WHAT YOU WILL DO: A verbatim copy of all the data is required, minus any images.

(Records excerpted from a collection)

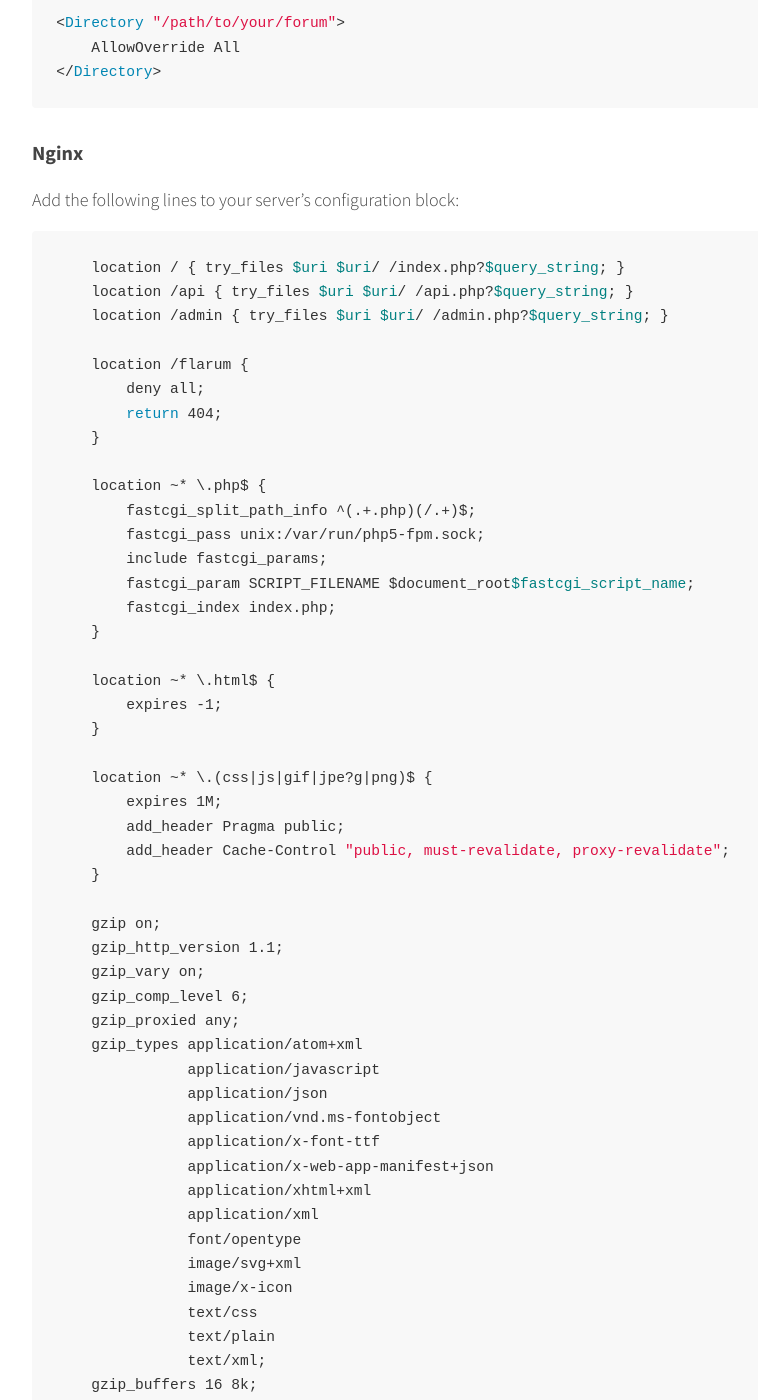
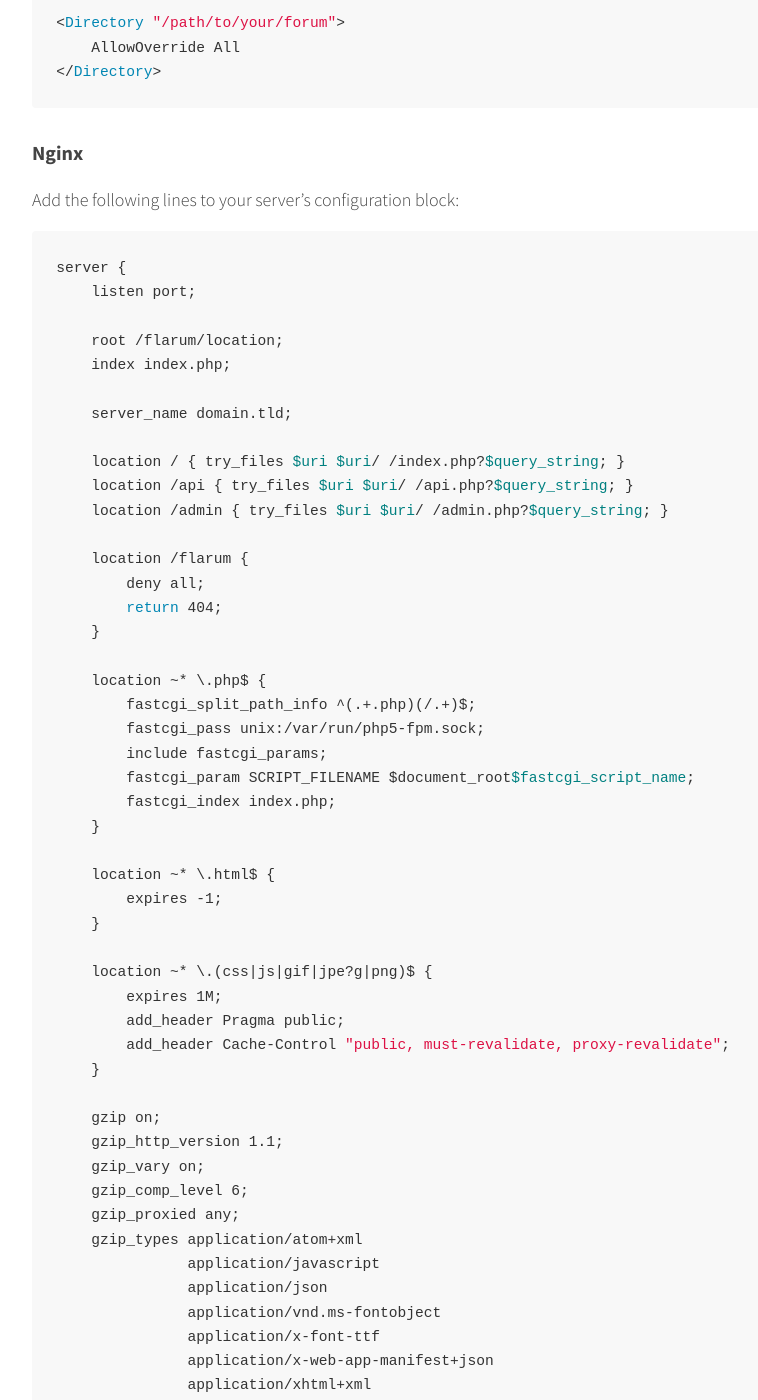
Before and after one commit to flarum/flarum.github.io, a Jekyll site: the page built from _docs/installation.md, in a window 1280 px wide and 1400 px high, scrolled down 1813 px. Shown: the whole window, without its empty margins (363-1121 px from the left). Built offline with Jekyll 4.4.1, drawn with Linux system fonts in a browser that asks for light colours; nearby versions of some CDN libraries; comment, search, counter and statistics services are not loaded.

Commit message:
Update nginx config
Resolves https://github.com/flarum/core/issues/955
#955

````diff
--- a/_docs/installation.md
+++ b/_docs/installation.md
@@ -63,6 +63,14 @@ Flarum includes a `.htaccess` file – make sure it's been uploaded correctly.
 Add the following lines to your server's configuration block:
 
 ```
+server {
+    listen port;
+
+    root /flarum/location;
+    index index.php;
+
+    server_name domain.tld;
+
     location / { try_files $uri $uri/ /index.php?$query_string; }
     location /api { try_files $uri $uri/ /api.php?$query_string; }
     location /admin { try_files $uri $uri/ /admin.php?$query_string; }
@@ -111,6 +119,7 @@ Add the following lines to your server's configuration block:
                text/xml;
     gzip_buffers 16 8k;
     gzip_disable "MSIE [1-6]\.(?!.*SV1)";
+}
 ```
 
 <a name="lighttpd"></a>
````
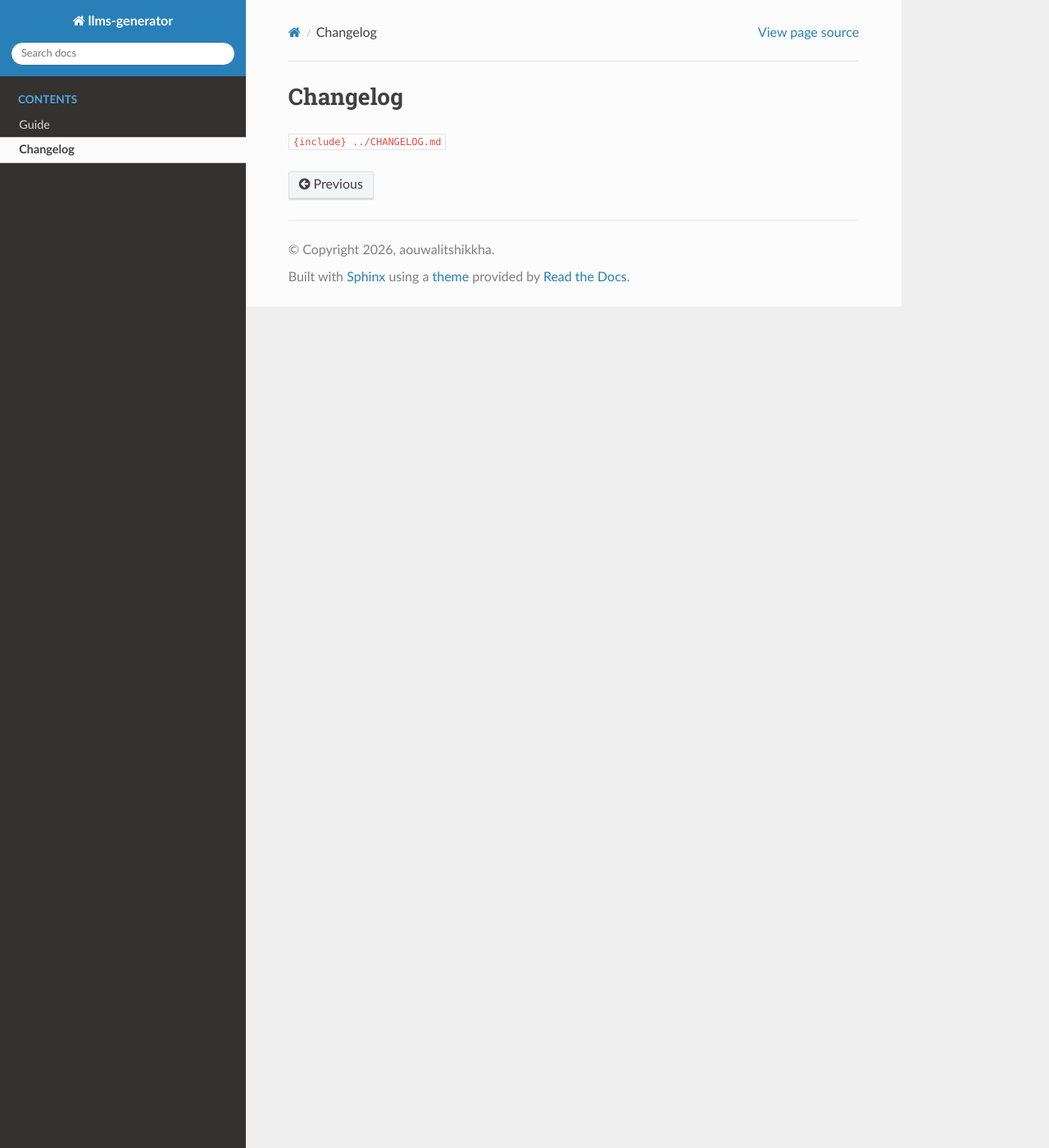
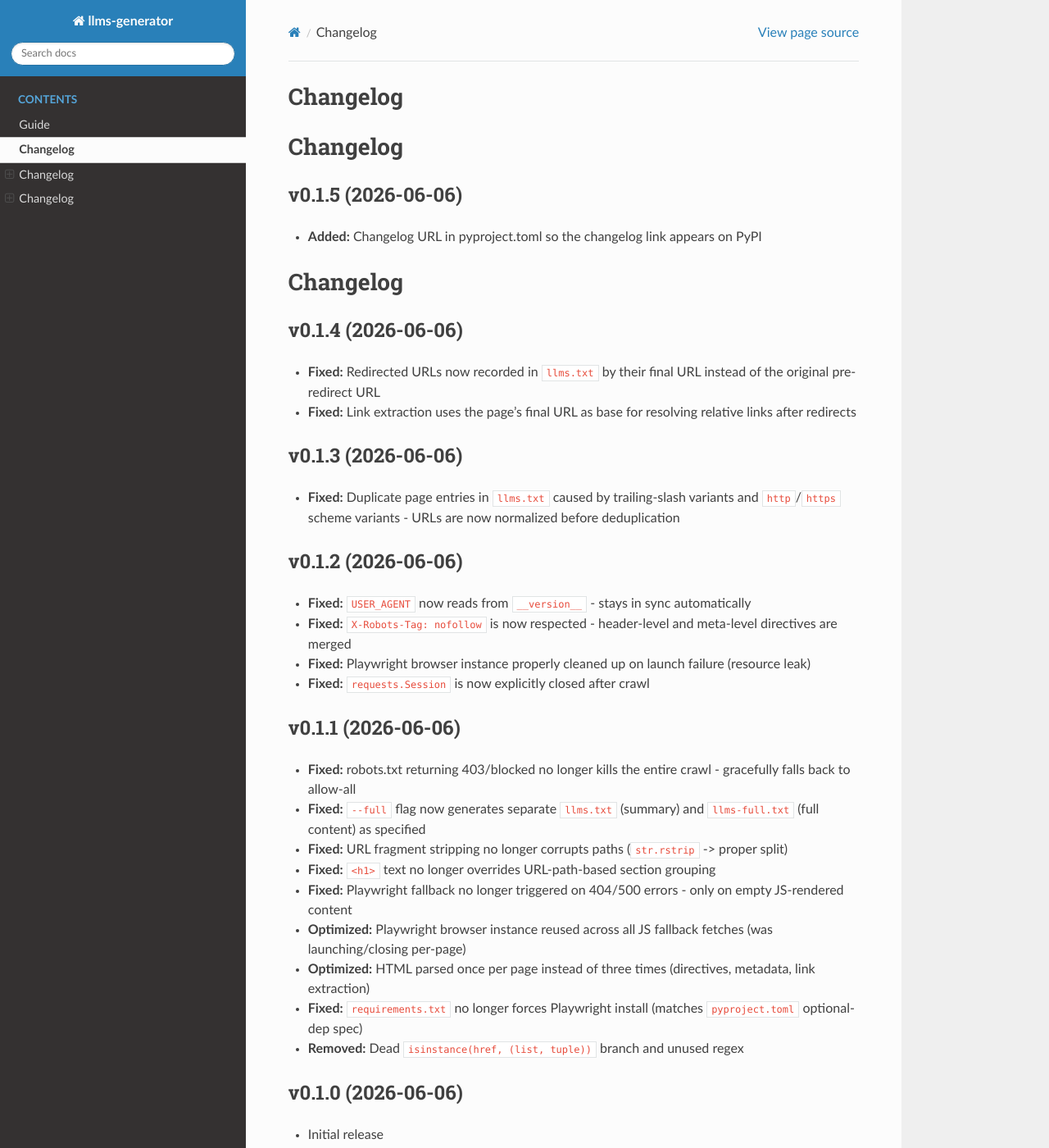
Before and after one commit to aouwalitshikkha/llms-generator, a Sphinx documentation site: the page built from docs/changelog.md, in a window 1280 px wide and 1400 px high. Shown: the whole window at 82% size. Built offline with Sphinx 7.4.7 and the Read the Docs theme 3.1.0, drawn with Linux system fonts in a browser that asks for light colours.

Commit message:
fix changelog display in RTD docs

```diff
--- a/docs/changelog.md
+++ b/docs/changelog.md
@@ -1,5 +1,41 @@
+# Changelog
 
 # Changelog
 
-`{include} ../CHANGELOG.md
-`
+## v0.1.5 (2026-06-06)
+
+- **Added:** Changelog URL in pyproject.toml so the changelog link appears on PyPI
+
+# Changelog
+
+## v0.1.4 (2026-06-06)
+
+- **Fixed:** Redirected URLs now recorded in `llms.txt` by their final URL instead of the original pre-redirect URL
+- **Fixed:** Link extraction uses the page's final URL as base for resolving relative links after redirects
+
+## v0.1.3 (2026-06-06)
+
+- **Fixed:** Duplicate page entries in `llms.txt` caused by trailing-slash variants and `http`/`https` scheme variants - URLs are now normalized before deduplication
+
+## v0.1.2 (2026-06-06)
+
+- **Fixed:** `USER_AGENT` now reads from `__version__` - stays in sync automatically
+- **Fixed:** `X-Robots-Tag: nofollow` is now respected - header-level and meta-level directives are merged
+- **Fixed:** Playwright browser instance properly cleaned up on launch failure (resource leak)
+- **Fixed:** `requests.Session` is now explicitly closed after crawl
+
+## v0.1.1 (2026-06-06)
+
+- **Fixed:** robots.txt returning 403/blocked no longer kills the entire crawl - gracefully falls back to allow-all
+- **Fixed:** `--full` flag now generates separate `llms.txt` (summary) and `llms-full.txt` (full content) as specified
+- **Fixed:** URL fragment stripping no longer corrupts paths (`str.rstrip` -> proper split)
+- **Fixed:** `<h1>` text no longer overrides URL-path-based section grouping
+- **Fixed:** Playwright fallback no longer triggered on 404/500 errors - only on empty JS-rendered content
+- **Optimized:** Playwright browser instance reused across all JS fallback fetches (was launching/closing per-page)
+- **Optimized:** HTML parsed once per page instead of three times (directives, metadata, link extraction)
+- **Fixed:** `requirements.txt` no longer forces Playwright install (matches `pyproject.toml` optional-dep spec)
+- **Removed:** Dead `isinstance(href, (list, tuple))` branch and unused regex
+
+## v0.1.0 (2026-06-06)
+
+- Initial release
```
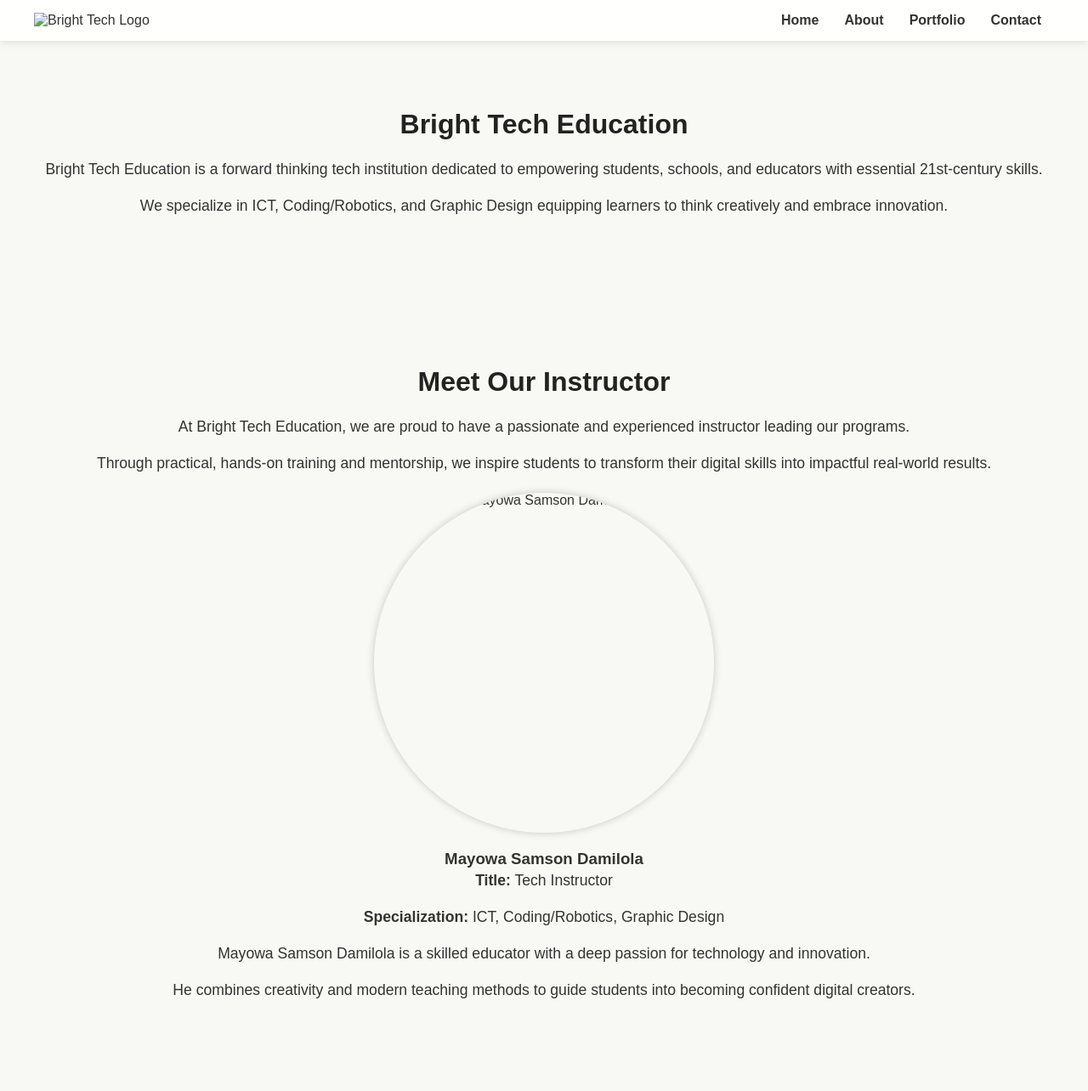
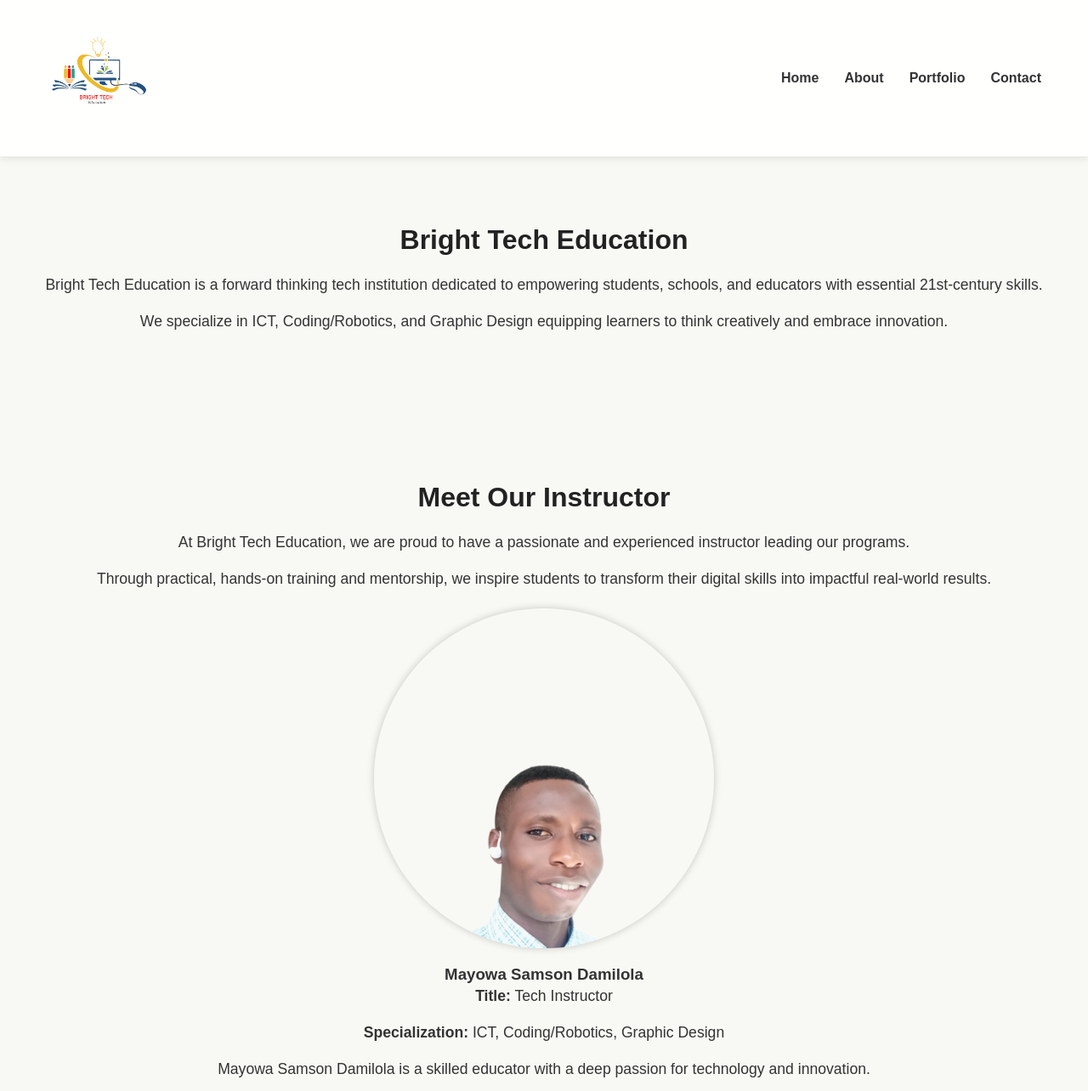
Before and after one commit to BrightTechWeb/brighttech-portfolio, a plain HTML site: page index.html in a window 1280 px wide. Shown: the top 1284 px of the page at 85% size. Drawn offline with Linux system fonts and the light colour scheme.

Commit message:
Update index.html

```diff
--- a/index.html
+++ b/index.html
@@ -13,7 +13,7 @@
     <!--HEADER-->
     <header class="header">
         <div class="logo">
-            <img src="brighttech_logo.png" alt="Bright Tech Logo">
+            <img src="images/brighttech_logo.png" alt="Bright Tech Logo">
         </div>
 
         <nav class="navbar" id="navbar">
@@ -54,7 +54,7 @@
             </p>
 
             <div class="instructor">
-                <img src="mayowa_samson.png" alt="Mayowa Samson Damilola">
+                <img src="images/mayowa_samson.png" alt="Mayowa Samson Damilola">
                 <h3>Mayowa Samson Damilola</h3>
                 <p><strong>Title:</strong> Tech Instructor</p>
                 <p><strong>Specialization:</strong> ICT, Coding/Robotics, Graphic Design</p>
```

TASK OUTPUT:
Before and after one commit to flarum/flarum.github.io, a Jekyll site: the page built from _docs/installation.md, in a window 1280 px wide and 1400 px high, scrolled down 1813 px. Shown: the whole window, without its empty margins (363-1121 px from the left). Built offline with Jekyll 4.4.1, drawn with Linux system fonts in a browser that asks for light colours; nearby versions of some CDN libraries; comment, search, counter and statistics services are not loaded.

Commit message:
Update nginx config
Resolves https://github.com/flarum/core/issues/955
#955

````diff
--- a/_docs/installation.md
+++ b/_docs/installation.md
@@ -63,6 +63,14 @@ Flarum includes a `.htaccess` file – make sure it's been uploaded correctly.
 Add the following lines to your server's configuration block:
 
 ```
+server {
+    listen port;
+
+    root /flarum/location;
+    index index.php;
+
+    server_name domain.tld;
+
     location / { try_files $uri $uri/ /index.php?$query_string; }
     location /api { try_files $uri $uri/ /api.php?$query_string; }
     location /admin { try_files $uri $uri/ /admin.php?$query_string; }
@@ -111,6 +119,7 @@ Add the following lines to your server's configuration block:
                text/xml;
     gzip_buffers 16 8k;
     gzip_disable "MSIE [1-6]\.(?!.*SV1)";
+}
 ```
 
 <a name="lighttpd"></a>
````
Before and after one commit to aouwalitshikkha/llms-generator, a Sphinx documentation site: the page built from docs/changelog.md, in a window 1280 px wide and 1400 px high. Shown: the whole window at 82% size. Built offline with Sphinx 7.4.7 and the Read the Docs theme 3.1.0, drawn with Linux system fonts in a browser that asks for light colours.

Commit message:
fix changelog display in RTD docs

```diff
--- a/docs/changelog.md
+++ b/docs/changelog.md
@@ -1,5 +1,41 @@
+# Changelog
 
 # Changelog
 
-`{include} ../CHANGELOG.md
-`
+## v0.1.5 (2026-06-06)
+
+- **Added:** Changelog URL in pyproject.toml so the changelog link appears on PyPI
+
+# Changelog
+
+## v0.1.4 (2026-06-06)
+
+- **Fixed:** Redirected URLs now recorded in `llms.txt` by their final URL instead of the original pre-redirect URL
+- **Fixed:** Link extraction uses the page's final URL as base for resolving relative links after redirects
+
+## v0.1.3 (2026-06-06)
+
+- **Fixed:** Duplicate page entries in `llms.txt` caused by trailing-slash variants and `http`/`https` scheme variants - URLs are now normalized before deduplication
+
+## v0.1.2 (2026-06-06)
+
+- **Fixed:** `USER_AGENT` now reads from `__version__` - stays in sync automatically
+- **Fixed:** `X-Robots-Tag: nofollow` is now respected - header-level and meta-level directives are merged
+- **Fixed:** Playwright browser instance properly cleaned up on launch failure (resource leak)
+- **Fixed:** `requests.Session` is now explicitly closed after crawl
+
+## v0.1.1 (2026-06-06)
+
+- **Fixed:** robots.txt returning 403/blocked no longer kills the entire crawl - gracefully falls back to allow-all
+- **Fixed:** `--full` flag now generates separate `llms.txt` (summary) and `llms-full.txt` (full content) as specified
+- **Fixed:** URL fragment stripping no longer corrupts paths (`str.rstrip` -> proper split)
+- **Fixed:** `<h1>` text no longer overrides URL-path-based section grouping
+- **Fixed:** Playwright fallback no longer triggered on 404/500 errors - only on empty JS-rendered content
+- **Optimized:** Playwright browser instance reused across all JS fallback fetches (was launching/closing per-page)
+- **Optimized:** HTML parsed once per page instead of three times (directives, metadata, link extraction)
+- **Fixed:** `requirements.txt` no longer forces Playwright install (matches `pyproject.toml` optional-dep spec)
+- **Removed:** Dead `isinstance(href, (list, tuple))` branch and unused regex
+
+## v0.1.0 (2026-06-06)
+
+- Initial release
```
Before and after one commit to BrightTechWeb/brighttech-portfolio, a plain HTML site: page index.html in a window 1280 px wide. Shown: the top 1284 px of the page at 85% size. Drawn offline with Linux system fonts and the light colour scheme.

Commit message:
Update index.html

```diff
--- a/index.html
+++ b/index.html
@@ -13,7 +13,7 @@
     <!--HEADER-->
     <header class="header">
         <div class="logo">
-            <img src="brighttech_logo.png" alt="Bright Tech Logo">
+            <img src="images/brighttech_logo.png" alt="Bright Tech Logo">
         </div>
 
         <nav class="navbar" id="navbar">
@@ -54,7 +54,7 @@
             </p>
 
             <div class="instructor">
-                <img src="mayowa_samson.png" alt="Mayowa Samson Damilola">
+                <img src="images/mayowa_samson.png" alt="Mayowa Samson Damilola">
                 <h3>Mayowa Samson Damilola</h3>
                 <p><strong>Title:</strong> Tech Instructor</p>
                 <p><strong>Specialization:</strong> ICT, Coding/Robotics, Graphic Design</p>
```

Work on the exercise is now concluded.